Records for this task »
▽
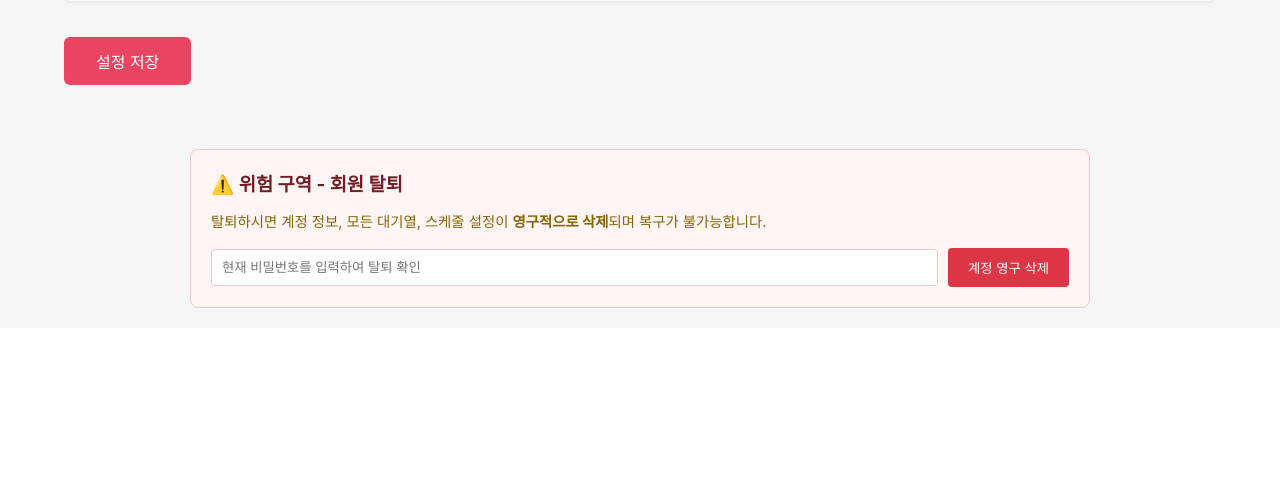
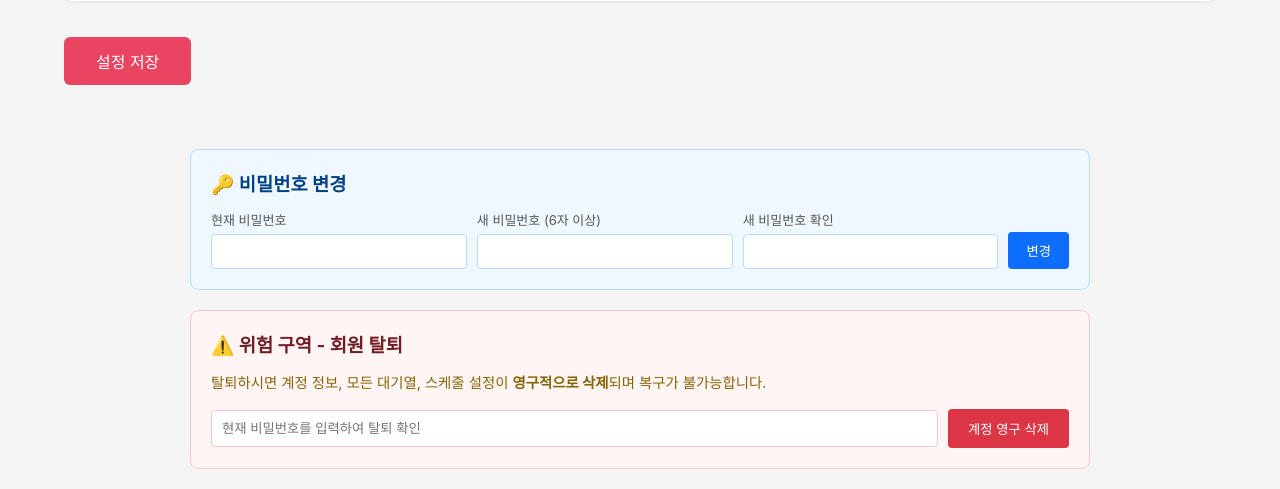
Before and after one commit to mrcoree/saisoauto, a Flask app: page /settings in a window 1280 px wide. Shown: the part 1734-2223 px from the top of the page. Before the commit the page ends 2042 px from the top, so only its background shows below. Run offline with Flask 3, Linux system fonts and the light colour scheme; the visitor is signed in with stand-in values (Sample User, id 1); data comes from the database, SQL or seed files in the repository; data that the repository does not hold is empty.

Commit message:
feat: 비밀번호 변경 기능 추가 (설정 페이지)

```diff
--- a/app.py
+++ b/app.py
@@ -164,6 +164,31 @@ def register():
 def logout():
     session.pop('user_id', None)
     return redirect(url_for('login'))
+
+@app.route('/change-password', methods=['POST'])
+@login_required
+def change_password():
+    """현재 비밀번호 확인 후 새 비밀번호로 변경."""
+    from werkzeug.security import generate_password_hash
+    user_id = session['user_id']
+    current_pw = request.form.get('current_password', '')
+    new_pw = request.form.get('new_password', '')
+    confirm_pw = request.form.get('confirm_new_password', '')
+
+    user = get_user_by_id(user_id)
+    if not user or not check_password_hash(user['password_hash'], current_pw):
+        flash('현재 비밀번호가 일치하지 않습니다.')
+        return redirect(url_for('settings_page'))
+    if len(new_pw) < 6:
+        flash('새 비밀번호는 6자 이상이어야 합니다.')
+        return redirect(url_for('settings_page'))
+    if new_pw != confirm_pw:
+        flash('새 비밀번호가 일치하지 않습니다.')
+        return redirect(url_for('settings_page'))
+
+    update_user_keys(user_id, {'password_hash': generate_password_hash(new_pw)})
+    flash('비밀번호가 성공적으로 변경되었습니다.')
+    return redirect(url_for('settings_page'))
 
 @app.route('/delete-account', methods=['POST'])
 @login_required
--- a/templates/settings.html
+++ b/templates/settings.html
@@ -203,6 +203,37 @@
         }
     </script>
 
+    <!-- 비밀번호 변경 섹션 -->
+    <div
+        style="max-width:900px; margin:20px auto; padding:20px; background:#f0f8ff; border:1px solid #b8daff; border-radius:8px;">
+        <h3 style="color:#004085; margin-bottom:10px;">🔑 비밀번호 변경</h3>
+        {% with messages = get_flashed_messages() %}{% endwith %}
+        <form method="POST" action="{{ url_for('change_password') }}">
+            <div
+                style="display:grid; grid-template-columns:1fr 1fr 1fr auto; gap:10px; align-items:end; flex-wrap:wrap;">
+                <div>
+                    <label style="display:block; font-size:13px; color:#555; margin-bottom:4px;">현재 비밀번호</label>
+                    <input type="password" name="current_password" required
+                        style="width:100%; padding:9px; border:1px solid #b8daff; border-radius:4px; box-sizing:border-box;">
+                </div>
+                <div>
+                    <label style="display:block; font-size:13px; color:#555; margin-bottom:4px;">새 비밀번호 (6자 이상)</label>
+                    <input type="password" name="new_password" required minlength="6"
+                        style="width:100%; padding:9px; border:1px solid #b8daff; border-radius:4px; box-sizing:border-box;">
+                </div>
+                <div>
+                    <label style="display:block; font-size:13px; color:#555; margin-bottom:4px;">새 비밀번호 확인</label>
+                    <input type="password" name="confirm_new_password" required minlength="6"
+                        style="width:100%; padding:9px; border:1px solid #b8daff; border-radius:4px; box-sizing:border-box;">
+                </div>
+                <button type="submit"
+                    style="padding:9px 18px; background:#0d6efd; color:white; border:none; border-radius:4px; cursor:pointer; white-space:nowrap;">
+                    변경
+                </button>
+            </div>
+        </form>
+    </div>
+
     <!-- 회원 탈퇴 섹션 -->
     <div
         style="max-width:900px; margin:20px auto; padding:20px; background:#fff5f5; border:1px solid #f5c6cb; border-radius:8px;">
```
△
Aim of the exercise »
Look through the data above and return each line where the string "input" occurs.

Final answer »
+                    <input type="password" name="current_password" required
+                    <input type="password" name="new_password" required minlength="6"
+                    <input type="password" name="confirm_new_password" required minlength="6"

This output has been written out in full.